(NBFCs), distress in rural India, weak sentiment and an overall rise in the cost of ownership have prompted buyers to defer purchases.
Signaling a slowdown in consumption, as well as investment, India’s factory output entered negative territory in March after a gap of 21 months, contracting 0.1 per cent.
The impact has been more pronounced for smaller suppliers. Upkaar Singh Ahuja, chairman, Swan Automotive, a Ludhiana-based manufacturer of sheet metal parts for passenger vehicles and two-wheelers, said, “The situation is akin to what happened after the note ban of November 2016.”
To rein in the cost, Swan has been curtailing production to four or five days a week, depending on the schedule of its customers.

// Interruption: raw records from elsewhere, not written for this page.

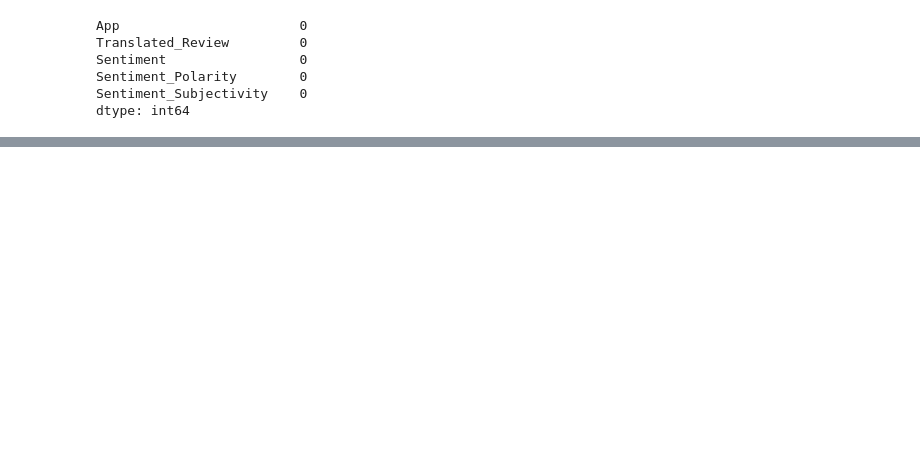
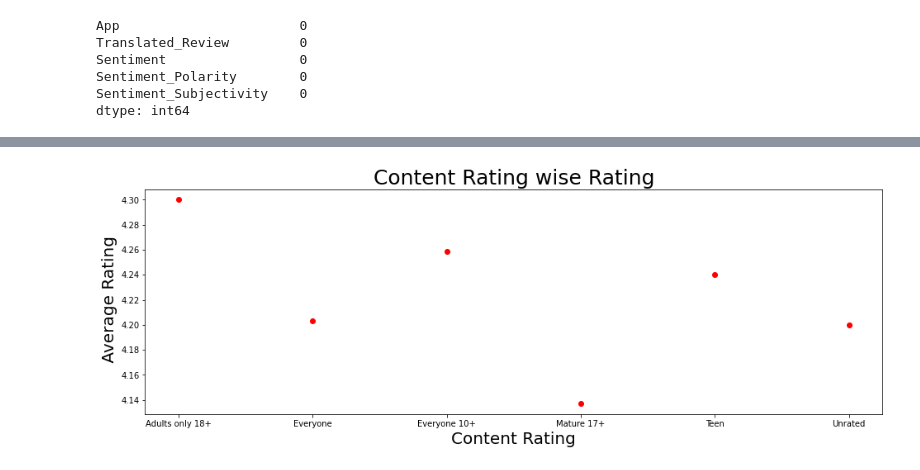
Before and after one commit to RITIK1442840127/Play-Store-Data-Analysis, a Jupyter notebook: Play_Store_Analysis_by_RITIK_TIWARI.ipynb, the cells around one changed output, grey strips where cells are left out. Saved outputs shown, nothing was run; the diff lists cells and outputs as text; code cells hidden in the pictures; blank space fills up the shorter version.

```diff
--- a/Play_Store_Analysis_by_RITIK_TIWARI.ipynb
+++ b/Play_Store_Analysis_by_RITIK_TIWARI.ipynb
@@ -647,0 +650,5 @@ df1_new.tail()
+# %%
+group_content_rating=df.groupby('Content Rating')
+x=group_content_rating['Rating'].agg(np.mean)
+
+print(x)
@@ -647,0 +664,9 @@ df1_new.tail()
+# %%
+plt.figure(figsize=(16,5))
+plt.plot(x,'ro')
+plt.title('Content Rating wise Rating',fontsize=25)
+plt.xlabel('Content Rating',fontsize=20)
+plt.ylabel(' Average Rating',fontsize=20)
+plt.show()
+# %% [output]
+[figure, added]
```
Also changed, not shown: parts of 13 cells of this notebook.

Owing to an uncertainty ahead, it has also postponed the plan to set up a new facility. Swan gets a big share of its revenues from Honda Motorcycle and Scooter India and Maruti Suzuki India. Both companies

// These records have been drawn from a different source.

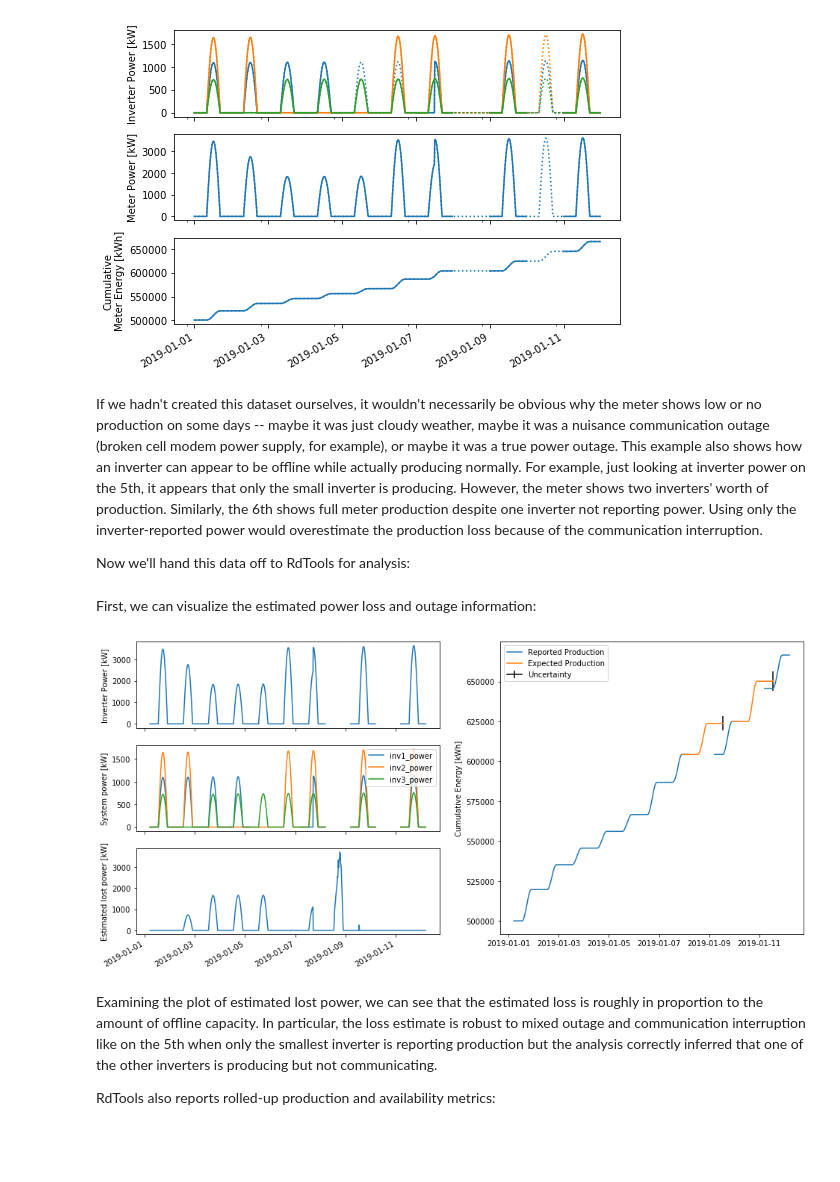
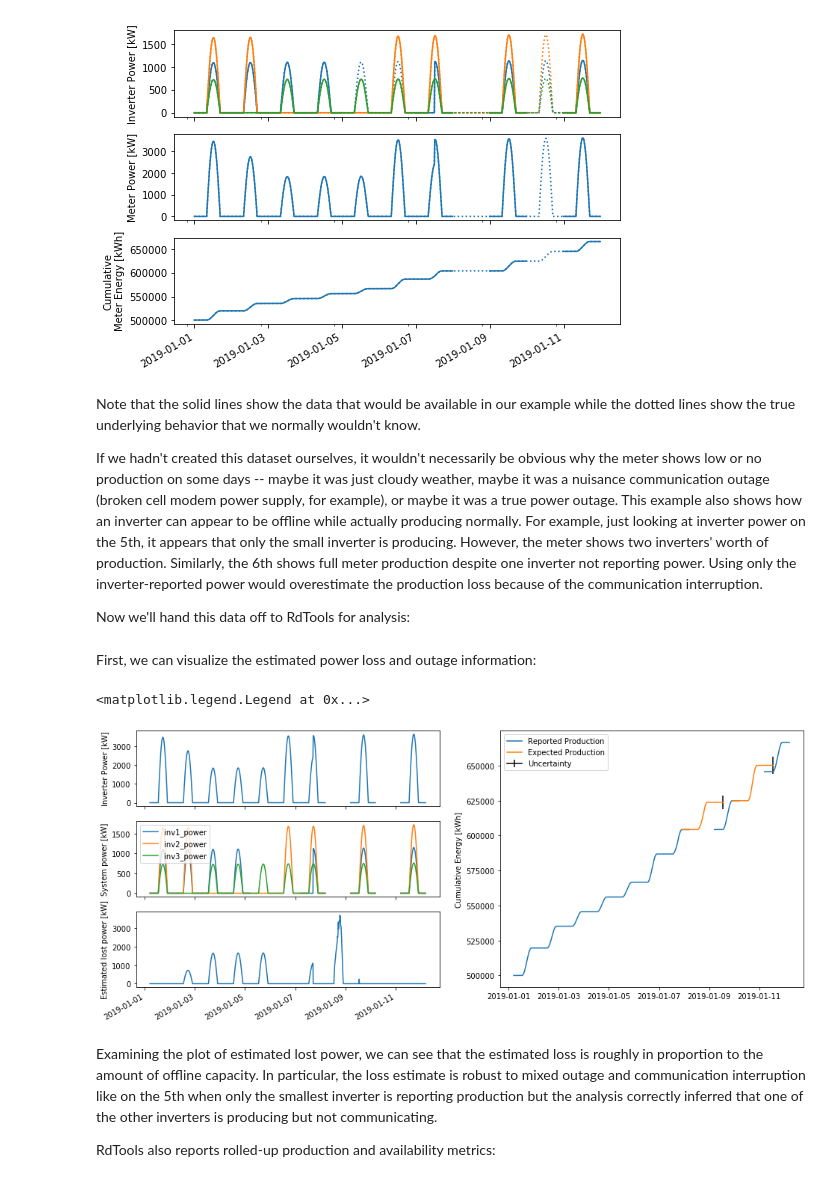
Before and after one commit to NREL/rdtools, a Jupyter notebook: docs/system_availability_example.ipynb, the cells around one changed output. Saved outputs shown, nothing was run; the diff lists cells and outputs as text; code cells hidden in the pictures; blank space fills up the shorter version.

```diff
--- a/docs/system_availability_example.ipynb
+++ b/docs/system_availability_example.ipynb
@@ -117,6 +117,8 @@ plt.show()
 # %% [output]
 [figure]
 # %% [markdown]
+Note that the solid lines show the data that would be available in our example while the dotted lines show the true underlying behavior that we normally wouldn't know.
+
 If we hadn't created this dataset ourselves, it wouldn't necessarily be obvious why the meter shows low or no production on some days -- maybe it was just cloudy weather, maybe it was a nuisance communication outage (broken cell modem power supply, for example), or maybe it was a true power outage.  This example also shows how an inverter can appear to be offline while actually producing normally.  For example, just looking at inverter power on the 5th, it appears that only the small inverter is producing.  However, the meter shows two inverters' worth of production.  Similarly, the 6th shows full meter production despite one inverter not reporting power.  Using only the inverter-reported power would overestimate the production loss because of the communication interruption.
 
 Now we'll hand this data off to RdTools for analysis:
@@ -131,10 +133,13 @@ aa = rdtools.availability.AvailabilityAnalysis(
 aa.run(rollup_period='d')
 # %% [markdown]
 First, we can visualize the estimated power loss and outage information:
-# %%
-fig = aa.plot()
-# %% [output]
-[figure, removed]
+# %%
+fig = aa.plot()
+fig.set_size_inches(16, 7)
+fig.axes[1].legend(loc='upper left')
+# %% [output]
+<matplotlib.legend.Legend at 0x...>
+[figure, added]
 # %% [markdown]
 Examining the plot of estimated lost power, we can see that the estimated loss is roughly in proportion to the amount of offline capacity. In particular, the loss estimate is robust to mixed outage and communication interruption like on the 5th when only the smallest inverter is reporting production but the analysis correctly inferred that one of the other inverters is producing but not communicating.
 
```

have taken steep production cuts to align supply to demand.
Ahuja is not the only one. A proprietor at another auto component maker in the Pune-Chinchwad belt, which has Tata Motors as its key customer, had to let go of close to two dozen contract workers over the last six months following a slowdown in truck sales after implementation of the axle norms in November.

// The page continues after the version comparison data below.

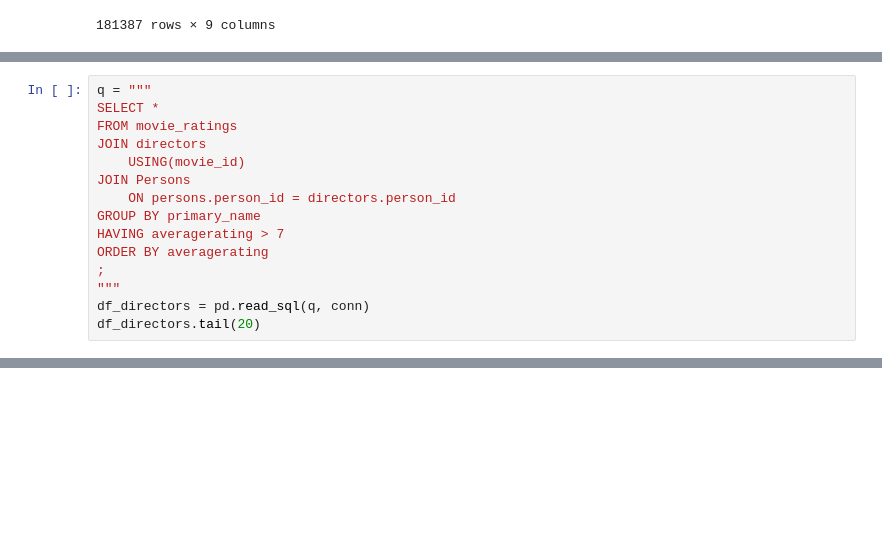
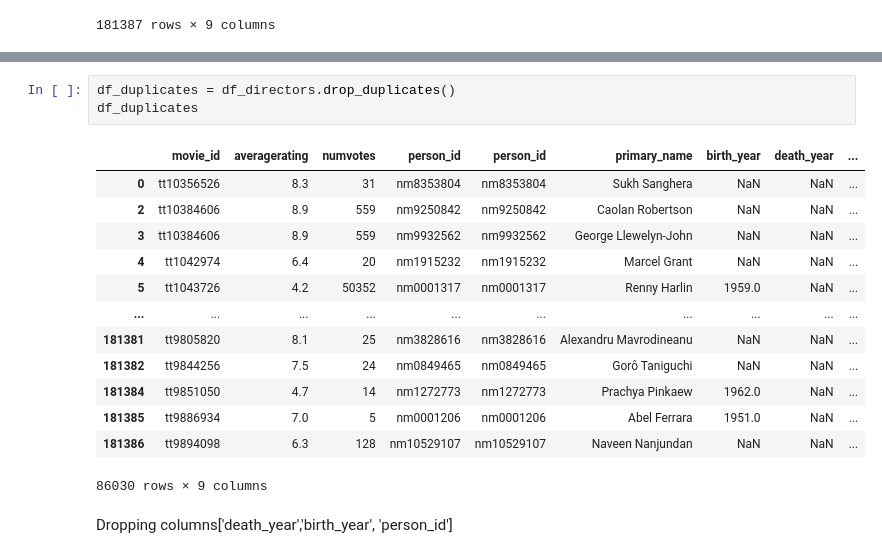
Before and after one commit to ZeejahWaseem/Capstone_Project, a Jupyter notebook: Notebooks/Hannah_Folder/Hannah.ipynb, the cells around one changed output, grey strips where cells are left out. Drawn from its saved outputs; the diff is of its cells as text; blank space fills up the shorter version.

```diff
--- a/Notebooks/Hannah_Folder/Hannah.ipynb
+++ b/Notebooks/Hannah_Folder/Hannah.ipynb
@@ -54,15 +49,0 @@ AttributeError: 'DataFrame' object has no attribute 'unique'
-# %%
-q = """
-SELECT *
-FROM movie_ratings
-JOIN directors
-    USING(movie_id)
-JOIN Persons
-    ON persons.person_id = directors.person_id
-GROUP BY primary_name
-HAVING averagerating > 7
-ORDER BY averagerating
-;
-"""
-df_directors = pd.read_sql(q, conn)
-df_directors.tail(20)
@@ -86,0 +50,19 @@ df_directors.tail(20)
+# %%
+df_duplicates = df_directors.drop_duplicates()
+df_duplicates
+# %% [output]
+|  | movie_id | averagerating | numvotes | person_id | person_id | primary_name | birth_year | death_year | ... |
+| 0 | tt10356526 | 8.3 | 31 | nm8353804 | nm8353804 | Sukh Sanghera | NaN | NaN | ... |
+| 2 | tt10384606 | 8.9 | 559 | nm9250842 | nm9250842 | Caolan Robertson | NaN | NaN | ... |
+| 3 | tt10384606 | 8.9 | 559 | nm9932562 | nm9932562 | George Llewelyn-John | NaN | NaN | ... |
+| 4 | tt1042974 | 6.4 | 20 | nm1915232 | nm1915232 | Marcel Grant | NaN | NaN | ... |
+| 5 | tt1043726 | 4.2 | 50352 | nm0001317 | nm0001317 | Renny Harlin | 1959.0 | NaN | ... |
+| ... | ... | ... | ... | ... | ... | ... | ... | ... | ... |
+| 181381 | tt9805820 | 8.1 | 25 | nm3828616 | nm3828616 | Alexandru Mavrodineanu | NaN | NaN | ... |
+| 181382 | tt9844256 | 7.5 | 24 | nm0849465 | nm0849465 | Gorô Taniguchi | NaN | NaN | ... |
+| 181384 | tt9851050 | 4.7 | 14 | nm1272773 | nm1272773 | Prachya Pinkaew | 1962.0 | NaN | ... |
+| 181385 | tt9886934 | 7.0 | 5 | nm0001206 | nm0001206 | Abel Ferrara | 1951.0 | NaN | ... |
+| 181386 | tt9894098 | 6.3 | 128 | nm10529107 | nm10529107 | Naveen Nanjundan | NaN | NaN | ... |
+86030 rows × 9 columns
+# %% [markdown]
+Dropping columns['death_year','birth_year', 'person_id']
```
Also changed, not shown: parts of 15 cells of this notebook.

Ahuja and the other supplier reflect the predicament facing small suppliers as India’s auto industry grapples with the one of the worst slowdowns in many years.
Meanwhile, large suppliers that are not reliant on just a few manufacturers are better off. They are not revisiting investments or expansion just as yet. They remain optimistic of the tide to turn after the new government takes charge.
“Our wide customer base has helped,” said Nirmal K Minda, chairman Minda Industries, adding that from June he expects the trend to change for the better as political uncertainties end. But Minda, too, is cautious. “We are holding on to projects that have a larger payback period – say two years – and instead concentrating on the ones that have shorter pay backs," he added.
Yearning for growth
Few suppliers curtailing production to four or five days a week depending on the schedule of their customers
Long-term prospects for the industry remain buoyant
Willingness to invest, albeit with delay
Companies are investing in new areas like defence, electric vehicle, among others
Given uncertainty because of election and new regulatory norms, the industry feels 2019-20 would be tricky